    MVP isn’t about being the best at your position, but most important to your team. I look at MVP races as the difference between the team’s current success and their hypothetical success if said player was replaced by a backup. I think Freeman has more singular importance to his team than quite a few folks on the list above. I’m just surprised he didn’t get a single vote.

  • http://www.profootballfocus.com Jonathan Comey

    Freeman is good, sure. But wouldn’t Aaron Rodgers, Peyton Manning, Philip Rivers, etc., all have that same singular importance if they were helming the Bucs?

  • http://zerodev.tumblr.com Alessandro Miglio

    Sure, being important to your team is a big part of the MVP discussion, but there are a lot of candidates ahead of Freeman in that regard alone. I mean, Brees isn’t on this list and New Orleans would be terrible without him. Vick is great, but the fact that Kolb has performed well mitigates Vick’s candidacy, in my opinion. It’s gotta be Manning or Rivers at this point.

  • iwarne1

    According to the voters here, Carl Nicks is more important to his team than Brees.
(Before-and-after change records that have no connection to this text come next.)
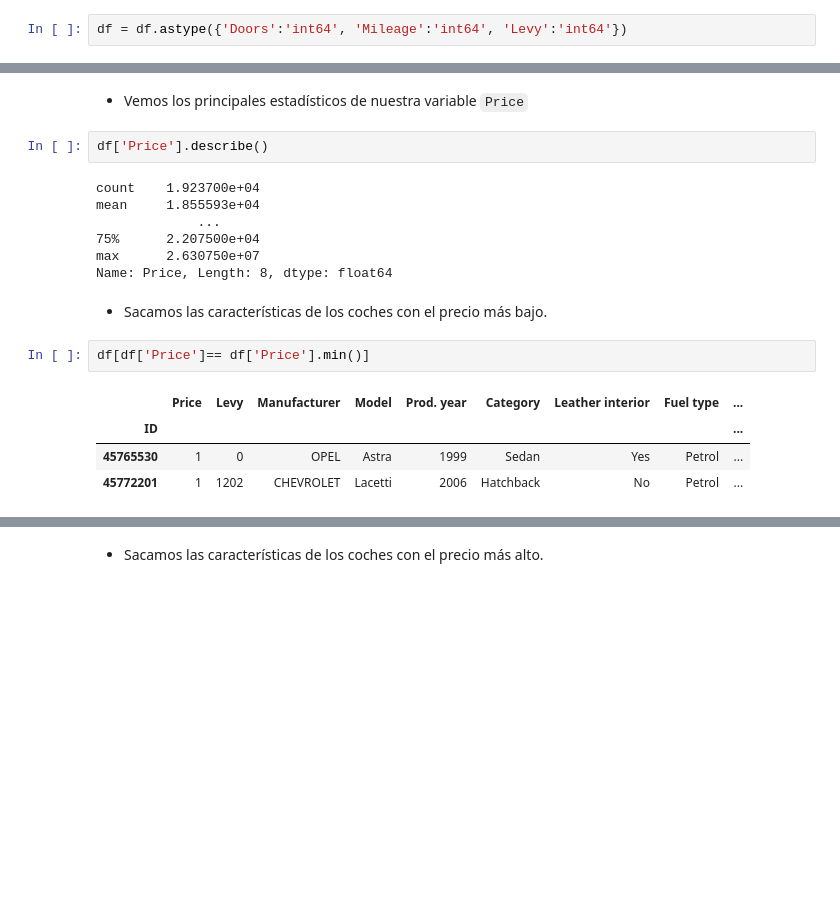
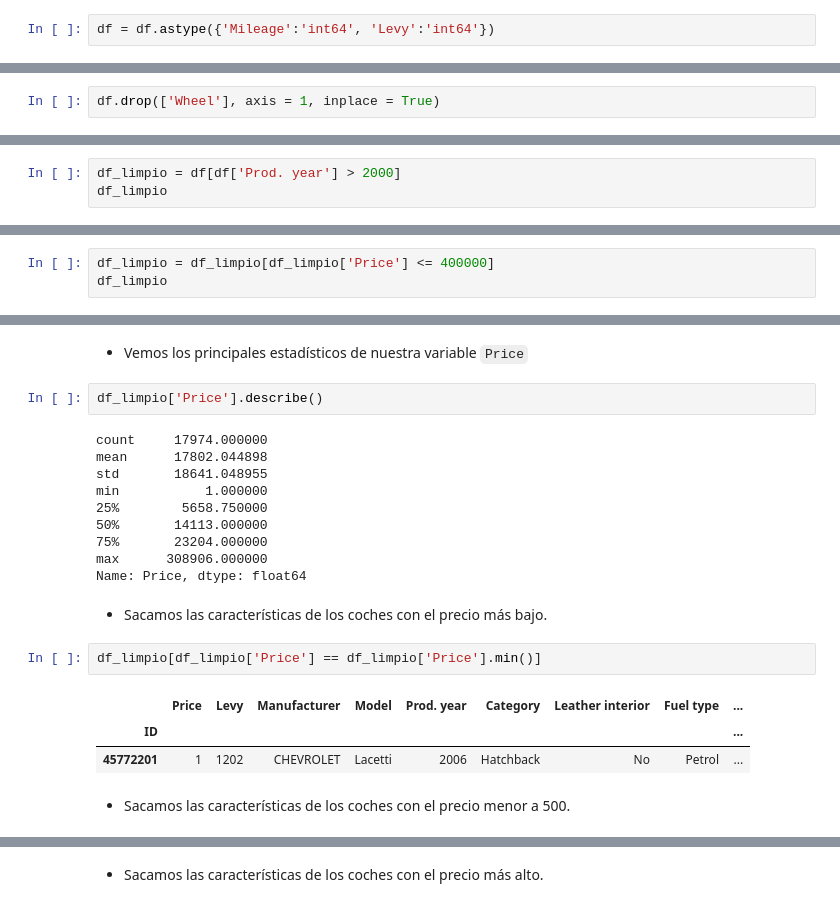
Before and after one commit to Adalab/DA-PROMO-B-MODULO-3-SPRINT-1-ANAIS-ARIANA, a Jupyter notebook: regresion_lineal/regresion_lineal_1.ipynb, the cells around one changed output, grey strips where cells are left out. Saved outputs shown, nothing was run; the diff lists cells and outputs as text; blank space fills up the shorter version.

```diff
--- a/regresion_lineal/regresion_lineal_1.ipynb
+++ b/regresion_lineal/regresion_lineal_1.ipynb
@@ -154,5 +157,5 @@ array(['1399', '1018', '0', '862', '446', '891', '761', '751', '394',
 # %%
-df = df.astype({'Doors':'int64', 'Mileage':'int64', 'Levy':'int64'})
+df = df.astype({'Mileage':'int64', 'Levy':'int64'})
 # %% [markdown]
 - Verificamos que se haya hecho el cambio de tipo de datos correctamente para las columnas 'Doors', 'Milage' y 'Levy'.
 # %%
@@ -178,3 +183,5 @@ memory usage: 2.6+ MB
+# %%
+df.drop(['Wheel'], axis = 1, inplace = True)
 # %% [markdown]
 - Vemos el número de filas y columnas del dataframe
 # %%
@@ -252,0 +276,3 @@ plt.show()
+# %%
+df_limpio = df[df['Prod. year'] > 2000]
+df_limpio
@@ -252,0 +322,3 @@ plt.show()
+# %%
+df_limpio = df_limpio[df_limpio['Price'] <= 400000]
+df_limpio
@@ -259,20 +370,24 @@ Por lo tanto, nuestra variable respuesta será `price` y el resto las predictora
 # %% [markdown]
 - Vemos los principales estadísticos de nuestra variable `Price`
 # %%
-df['Price'].describe()
+df_limpio['Price'].describe()
 # %% [output]
-count    1.923700e+04
-mean     1.855593e+04
-             ...
-75%      2.207500e+04
-max      2.630750e+07
-Name: Price, Length: 8, dtype: float64
+count     17974.000000
+mean      17802.044898
+std       18641.048955
+min           1.000000
+25%        5658.750000
+50%       14113.000000
+75%       23204.000000
+max      308906.000000
+Name: Price, dtype: float64
 # %% [markdown]
 - Sacamos las características de los coches con el precio más bajo.
 # %%
-df[df['Price']== df['Price'].min()]
+df_limpio[df_limpio['Price'] == df_limpio['Price'].min()]
 # %% [output]
 |  | Price | Levy | Manufacturer | Model | Prod. year | Category | Leather interior | Fuel type | ... |
 | ID |  |  |  |  |  |  |  |  | ... |
-| 45765530 | 1 | 0 | OPEL | Astra | 1999 | Sedan | Yes | Petrol | ... |
 | 45772201 | 1 | 1202 | CHEVROLET | Lacetti | 2006 | Hatchback | No | Petrol | ... |
+# %% [markdown]
+- Sacamos las características de los coches con el precio menor a 500.
```
Also changed, not shown: parts of 38 cells of this notebook, 4 other files.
I’m not saying I disagree with that (Brees has been pretty inconsistent this year), just a response to the above comment.

  • http://www.profootballfocus.com Sam Monson

    The problem with the ‘who is most important to their team’ argument is that it ends up being ‘what team has the worst backup QB?’ – and that’s your answer.

    New England got by fine with Matt Cassel at QB, but does anybody doubt the importance of Tom Brady to them?

    There has to be some element of play attached to it, and for me that eliminates Freeman – he’s just not playing at a high enough level to get serious consideration.